claimant is automatically found to be disabled. Id.
If not, the ALJ proceeds to step four. At step four, the ALJ
assesses the claimant's residual functional capacity
(“RFC”) and determines whether the claimant is
capable of performing past relevant work. Id. §
404.1520(a)(4)(iv). If so, the claimant is not disabled and
the inquiry ends. Id. If not, the ALJ proceeds to
the fifth and final step, where he determines whether the
claimant can perform any other work based on the
claimant's RFC, age, education, and work experience.
Id. § 404.1520(a)(4)(v). If so, the claimant is
not disabled. Id. If not, the claimant is disabled.
one, the ALJ found Sharp met the insured status requirements
of the Social Security Act through March 31, 2016 and had not
engaged in substantial gainful activity since January 1,
2011, the alleged onset date. (A.R. 31.) At step two, the ALJ
found that Sharp had the following severe impairments:
diabetes and degenerative disc disease (DDD) of the back.
(A.R. 31.) The ALJ also found that Sharp had the following
non-severe impairments: coronary artery disease and obesity.

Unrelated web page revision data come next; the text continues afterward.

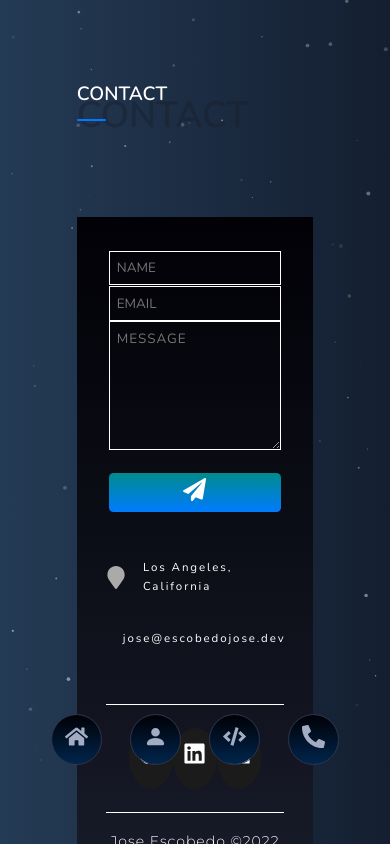
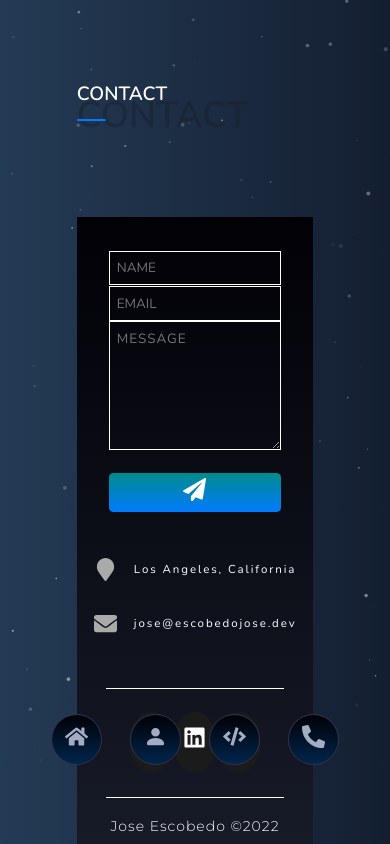
Before and after one commit to Jose-Escobedo/Portfolio-Website, a React (Create React App) app: page /Contact in a window 390 px wide. Shown: the top 844 px of the page. Built offline with nearby package versions, Linux system fonts and the light colour scheme.

Commit message:
media query contact 760px

```diff
--- a/src/components/Contact/ContactForm.js
+++ b/src/components/Contact/ContactForm.js
@@ -116,7 +116,7 @@
     background: linear-gradient(#010106, var(--background-dark-grey))
       padding-box;
 
-    @media screen and (max-width: 480px) {
+    @media screen and (max-width: 1100px) {
       flex-direction: column;
       width: 100%;
       padding-bottom: 3em;
@@ -130,9 +130,9 @@
     display: flex;
     flex-direction: column;
     padding: 2em;
-    @media screen and (max-width: 480px) {
-      padding: 1em;
+    @media screen and (max-width: 1100px) {
       width: 100%;
+      padding: 0.5em;
     }
     @media screen and (max-width: 410px) {
       padding: 0.4em;
@@ -149,7 +149,7 @@
     border: none;
     border: 1px solid var(--white-color);
     padding: 0.5em 0.5em;
-    @media screen and (max-width: 480px) {
+    @media screen and (max-width: 760px) {
       font-size: 0.9rem;
     }
     @media screen and (max-width: 435px) {
@@ -166,9 +166,10 @@
     letter-spacing: 1px;
     border: 1px solid var(--white-color);
     padding: 0.5em 0.5em;
-    @media screen and (max-width: 480px) {
+    @media screen and (max-width: 760px) {
       font-size: 0.9rem;
     }
+
     @media screen and (max-width: 435px) {
       font-size: 0.7rem;
     }
@@ -217,14 +218,16 @@
     justify-content: space-between;
     flex-direction: column;
     padding: 2em;
-    @media screen and (max-width: 480px) {
+    @media screen and (max-width: 1100px) {
       font-size: 0.5rem;
       padding: 1em;
       width: 100%;
+      align-items: center;
       span {
         max-width: 100%;
       }
     }
+
     @media screen and (max-width: 435px) {
       font-size: 0.3rem;
     }
@@ -248,24 +251,27 @@
       margin-bottom: 1.6em;
       line-height: 1em;
       font-size: 1rem;
+      a {
+        font-size: 0.7rem;
+      }
     }
   }
 
   .contact-text {
     letter-spacing: 1.9px;
-    font-size: 0.5rem;
+
     color: var(--white-color);
     text-decoration: none;
     margin-left: 1.5em;
-    @media screen and (max-width: 435px) {
-      font-size: 0.8rem;
-    }
   }
 
   .contact-list span {
     font-size: 0.8rem;
+    @media screen and (max-width: 480px) {
+      font-size: 0.7rem;
+    }
     @media screen and (max-width: 435px) {
-      font-size: 0.7rem;
+      font-size: 0.5rem;
     }
     @media screen and (max-width: 410px) {
       font-size: 0.6rem;
@@ -275,8 +281,9 @@
   .contact-text a {
     text-decoration: none;
     transition-duration: 0.2s;
+
     @media screen and (max-width: 435px) {
-      font-size: 0.8rem;
+      font-size: 0.5rem;
     }
     @media screen and (max-width: 410px) {
       font-size: 0.6rem;
@@ -298,6 +305,9 @@
     padding: 0;
     display: flex;
     justify-content: space-evenly;
+    @media screen and (max-width: 410px) {
+      font-size: 15px;
+    }
   }
 
   .social-media-list li a {
@@ -351,6 +361,7 @@
     color: var(--white-color);
     letter-spacing: 1px;
     text-align: center;
+    margin-top: 1.2rem;
     @media screen and (max-width: 480px) {
       margin-top: 1rem;
     }
```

(A.R. 31-32.) At step three, the ALJ determined that Sharp
did not have an impairment or combination of impairments that
meets or medically equals the severity of a listed
impairment. (A.R. 32.) At step four, the ALJ found that Sharp

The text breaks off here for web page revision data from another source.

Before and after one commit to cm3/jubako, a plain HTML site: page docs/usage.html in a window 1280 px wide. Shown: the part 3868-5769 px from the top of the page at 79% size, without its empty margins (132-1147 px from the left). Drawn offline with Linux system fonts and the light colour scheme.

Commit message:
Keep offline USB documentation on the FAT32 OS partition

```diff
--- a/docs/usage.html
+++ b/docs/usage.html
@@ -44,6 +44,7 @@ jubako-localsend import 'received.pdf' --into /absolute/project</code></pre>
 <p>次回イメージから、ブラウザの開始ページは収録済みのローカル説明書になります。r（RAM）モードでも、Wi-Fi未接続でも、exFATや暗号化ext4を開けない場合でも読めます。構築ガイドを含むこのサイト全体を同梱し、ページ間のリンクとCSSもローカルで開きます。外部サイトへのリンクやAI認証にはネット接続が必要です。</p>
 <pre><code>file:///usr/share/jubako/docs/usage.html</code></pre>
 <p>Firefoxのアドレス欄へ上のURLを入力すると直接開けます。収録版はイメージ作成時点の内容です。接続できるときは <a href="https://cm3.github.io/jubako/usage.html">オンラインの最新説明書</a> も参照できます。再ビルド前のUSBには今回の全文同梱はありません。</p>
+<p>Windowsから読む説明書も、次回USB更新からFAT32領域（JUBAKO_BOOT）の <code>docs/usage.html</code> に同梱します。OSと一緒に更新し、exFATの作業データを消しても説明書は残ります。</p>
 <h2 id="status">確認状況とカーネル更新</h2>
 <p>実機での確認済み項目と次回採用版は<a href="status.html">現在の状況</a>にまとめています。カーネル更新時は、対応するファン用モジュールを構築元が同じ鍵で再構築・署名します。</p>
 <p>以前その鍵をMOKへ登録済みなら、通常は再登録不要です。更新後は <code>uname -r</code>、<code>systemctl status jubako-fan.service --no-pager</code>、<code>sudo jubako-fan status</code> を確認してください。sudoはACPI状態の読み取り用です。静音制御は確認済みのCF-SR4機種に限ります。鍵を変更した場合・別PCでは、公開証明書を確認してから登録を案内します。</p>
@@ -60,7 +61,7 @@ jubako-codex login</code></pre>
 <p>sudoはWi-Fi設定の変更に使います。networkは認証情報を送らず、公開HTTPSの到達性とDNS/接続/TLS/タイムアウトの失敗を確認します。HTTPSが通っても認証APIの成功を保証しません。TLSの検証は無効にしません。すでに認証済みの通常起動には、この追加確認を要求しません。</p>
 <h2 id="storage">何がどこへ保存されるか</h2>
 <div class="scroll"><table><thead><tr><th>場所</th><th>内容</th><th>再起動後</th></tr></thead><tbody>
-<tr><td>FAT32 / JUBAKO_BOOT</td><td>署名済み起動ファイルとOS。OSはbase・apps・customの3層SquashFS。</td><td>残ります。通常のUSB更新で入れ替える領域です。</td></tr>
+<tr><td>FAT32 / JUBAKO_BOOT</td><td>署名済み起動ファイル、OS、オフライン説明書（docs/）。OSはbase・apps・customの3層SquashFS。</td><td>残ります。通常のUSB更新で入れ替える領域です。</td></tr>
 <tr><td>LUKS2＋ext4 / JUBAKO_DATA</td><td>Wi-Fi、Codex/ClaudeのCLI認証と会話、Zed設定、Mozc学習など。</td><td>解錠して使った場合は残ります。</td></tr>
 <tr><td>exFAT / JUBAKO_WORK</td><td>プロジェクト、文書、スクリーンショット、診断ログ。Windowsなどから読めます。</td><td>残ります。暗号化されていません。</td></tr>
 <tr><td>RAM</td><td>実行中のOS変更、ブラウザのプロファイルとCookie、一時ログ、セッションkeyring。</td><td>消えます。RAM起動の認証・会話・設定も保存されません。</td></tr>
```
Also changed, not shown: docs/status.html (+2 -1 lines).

had the residual functional capacity to perform medium work
with the following limitations: limited to occasional
exposure to heights, moving machinery, and temperature
extremes. (A.R. 32-36.) The ALJ further found that Sharp was
unable to perform any past relevant work. (A.R. 36.) At step
five, the ALJ found that, considering Sharp's age,
education, work experience, and residual functional capacity,
there are jobs that exist in significant numbers in the
national economy that Sharp can perform, including hand
packager, order filler, and dishwasher/janitor. (A.R. 37-38.)
argues that the ALJ's decision is defective for three
reasons: (1) the ALJ erred at step two in failing to consider
Sharp's attacks of cardiac arrhythmia; (2) the ALJ erred
at step four in rejecting Sharp's symptom testimony; and
(3) the ALJ erred at step four in determining Sharp's RFC
without reference to nonexertional limitations from
Sharp's cardiac arrhythmia. (Doc. 13.)
explained below, the Court agrees the ALJ committed
reversible error during step four.
I. Whether the ALJ Erred at Step Two in Failing to
Consider Sharp's Attacks of Cardiac Arrhythmia
argues that the ALJ erred in failing to consider his attacks
of cardiac arrythmia at step two. (Doc. 13 at 1, 11.)
two, the ALJ considers whether the claimant has a
“severe” impairment, 20 C.F.R. §
404.1520(a)(4)(ii), defined as “any impairment or
combination of impairments which significantly limits [the
claimant's] physical or mental ability to do basic work
activities, ” id. § 404.1520(c).
“An impairment or combination of impairments can be
found ‘not severe' only if the evidence establishes
a slight abnormality that has ‘no more than a ...